Lighting and Power Technology
Plants and algae require light. Despite all the difficulties involved, I find myself still attached to the idea of greenhouses on Mars, or at least light pipes collecting and admitting natural sunlight to a subterranean habitat. Bulk glass production would be needed to accomplish this. Relatively thick windows would be needed just to protect from UV and other radiations. I've also considered a layer of water as a potential solution, but red wavelengths have difficulty penetrating more than a couple meters of water, and the reds are required for most photosynthesis. At least two meters of water and glass combined would be needed for radiation protection. Mars is already receiving less PAR insolation compared to Earth due to its added distance from the sun. Rad hardy plants might be bred (or maybe genetically sampled from Chernobyl...) to provide an outer canopy for a less shielded greenhouse. But as Biosphere 2 found, algae really likes to grow on windows where condensation forms. Due to the temperature differential, this would be nearly inevitable.
It's therefore likely that the first generations of Martians will utilize artificial lighting to great degree. This will require power, either from geothermal sources, photovoltaic or nuclear. In transit, PV has a clear advantage, but I somewhat prefer the latter for Mars itself. LFTR reactors seem to be a good safe solution for this in my opinion, because waste heat could be used for keeping warm on a planet where the average temperature is on par with dry ice.
LED grow lights have come a long ways recently and are probably the best current solution. However, humans will require broad spectrum lighting for psychological and health reasons. Not to mention, for seeing stuff.

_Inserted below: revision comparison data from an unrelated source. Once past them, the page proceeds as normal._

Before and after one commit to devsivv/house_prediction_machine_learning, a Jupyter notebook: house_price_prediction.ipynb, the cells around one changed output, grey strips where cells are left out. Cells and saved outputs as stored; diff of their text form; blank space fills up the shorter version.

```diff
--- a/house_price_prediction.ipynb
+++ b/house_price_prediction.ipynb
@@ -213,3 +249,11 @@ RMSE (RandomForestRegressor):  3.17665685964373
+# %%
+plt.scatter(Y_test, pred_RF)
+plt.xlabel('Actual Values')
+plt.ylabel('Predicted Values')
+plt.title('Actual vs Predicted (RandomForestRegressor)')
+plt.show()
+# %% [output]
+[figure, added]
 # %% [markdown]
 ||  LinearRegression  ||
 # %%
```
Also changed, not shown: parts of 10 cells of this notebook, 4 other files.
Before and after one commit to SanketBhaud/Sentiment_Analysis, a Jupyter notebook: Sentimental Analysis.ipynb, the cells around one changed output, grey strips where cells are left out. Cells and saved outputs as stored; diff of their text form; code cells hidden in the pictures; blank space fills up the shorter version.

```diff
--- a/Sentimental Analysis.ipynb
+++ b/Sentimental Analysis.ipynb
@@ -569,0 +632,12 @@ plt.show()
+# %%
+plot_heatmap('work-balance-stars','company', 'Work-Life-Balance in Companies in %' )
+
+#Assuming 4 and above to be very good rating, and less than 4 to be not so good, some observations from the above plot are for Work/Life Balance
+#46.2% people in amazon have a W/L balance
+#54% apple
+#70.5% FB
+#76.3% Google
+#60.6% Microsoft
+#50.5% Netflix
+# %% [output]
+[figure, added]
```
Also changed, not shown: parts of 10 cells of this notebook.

Ultimately, I like to think of the holy grail of space materials as something very like cell walls/membranes in function, combining the following: hermetic structure, visible light admission, radiation shielding ideally absorbing the energy and converting it to energy. Also,self repairing and easy to fabricate from readily available materials. It would be ideal to have a single wonder material to simultaneously perfrom all these functions, but that is not likely.This is a technology that will likely need to evolve, and will probablly be a composite of many materials, strategically layered.